What’s it about ?
Adaptation of a slice-of-life manga series about the young priestess of a remote Japanese village where bears coexist with people.
Machi, our 14-year-old heroine, is a bit fed up of living in this small village in the middle of nowhere, without cell reception, barely any stores, and so on. She’s also not too fond of her position as the priestess of the local shrine to the bear god. Especially as it means interacting daily with…
Natsu, the shrine’s bear. Who can talk. (And not just to Machi ; more on that later.) He’s a bit of a father figure to her, and she’s at the age where she starts rebelling.
Yoshio, Machi’s older cousin, is a town employee. His prerogatives involves taking the kids that have turned 9 to the shrine so that they can learn the village’s secret (the tribe of friendly talking bears living there) and the folklore legends about them. Which, like all good fairytales, involve bestiality.
… Yup, the show cheerfully goes there. Machi is very embarrassed about this and quick to note that her priestess position has NOTHING to do with the “maidens offered to the bears” of the legends, so PLEASE stop picturing it. Pretty please.
Well, it’s got the bear body language down pat, and those are some lovely pastel backgrounds for the countryside. You can’t really ask for more, eh ?
Also, that’s a lovely visual gimmick for the ED sequence.
What did I think of it ?
That’s totally the wrong (sub)title for the show ! Machi has known Natsu all her life, and the first half of the episode involves her trying (and failing) to leave him. … Or so I thought until we got to the second half introducing the legends. That’s, er, way more raunchy than I expected this cute show to be, but overall that’s a pleasant surprise. I’m all for coming-of-age stories acknowledging that sex exists, after all.
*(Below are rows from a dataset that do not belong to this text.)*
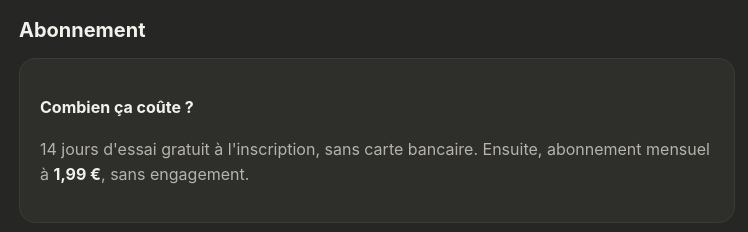
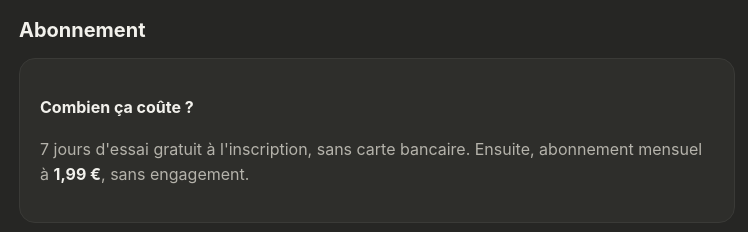
Before and after one commit to Fefe-Kurylen/fefe-kurylen.github.io, a plain HTML site: page Leonida/index.html in a window 1280 px wide. Shown: the part 1160-1392 px from the top of the page, 263-1011 px from the left. Drawn offline with Linux system fonts and the light colour scheme.

Commit message:
Leonida : essai gratuit de 7 jours
Co-Authored-By: Claude Opus 5.5 <noreply@anthropic.com>
Claude-Session: https://claude.ai/code/session_01NRUCAeXXFq5ezCGBBRhEtn

```diff
--- a/Leonida/index.html
+++ b/Leonida/index.html
@@ -43,7 +43,7 @@
   <h2 id="abonnement">Abonnement</h2>
   <div class="card">
     <h3>Combien ça coûte ?</h3>
-    <p>14 jours d'essai gratuit à l'inscription, sans carte bancaire. Ensuite, abonnement mensuel à <strong>1,99 €</strong>, sans engagement.</p>
+    <p>7 jours d'essai gratuit à l'inscription, sans carte bancaire. Ensuite, abonnement mensuel à <strong>1,99 €</strong>, sans engagement.</p>
   </div>
   <div class="card">
     <h3>Résilier ou changer de téléphone</h3>
```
Still, this is a bit uneven, and some of the jokes in the first half relied on cultural knowledge I don’t possess. (I get the “Suica” gag, but what the heck was the “Marui” thing all about ?) Let’s hope it goes on with the more accessible (and funnier) trend of the second half from now on. I’m willing to give it a go for a while, at least.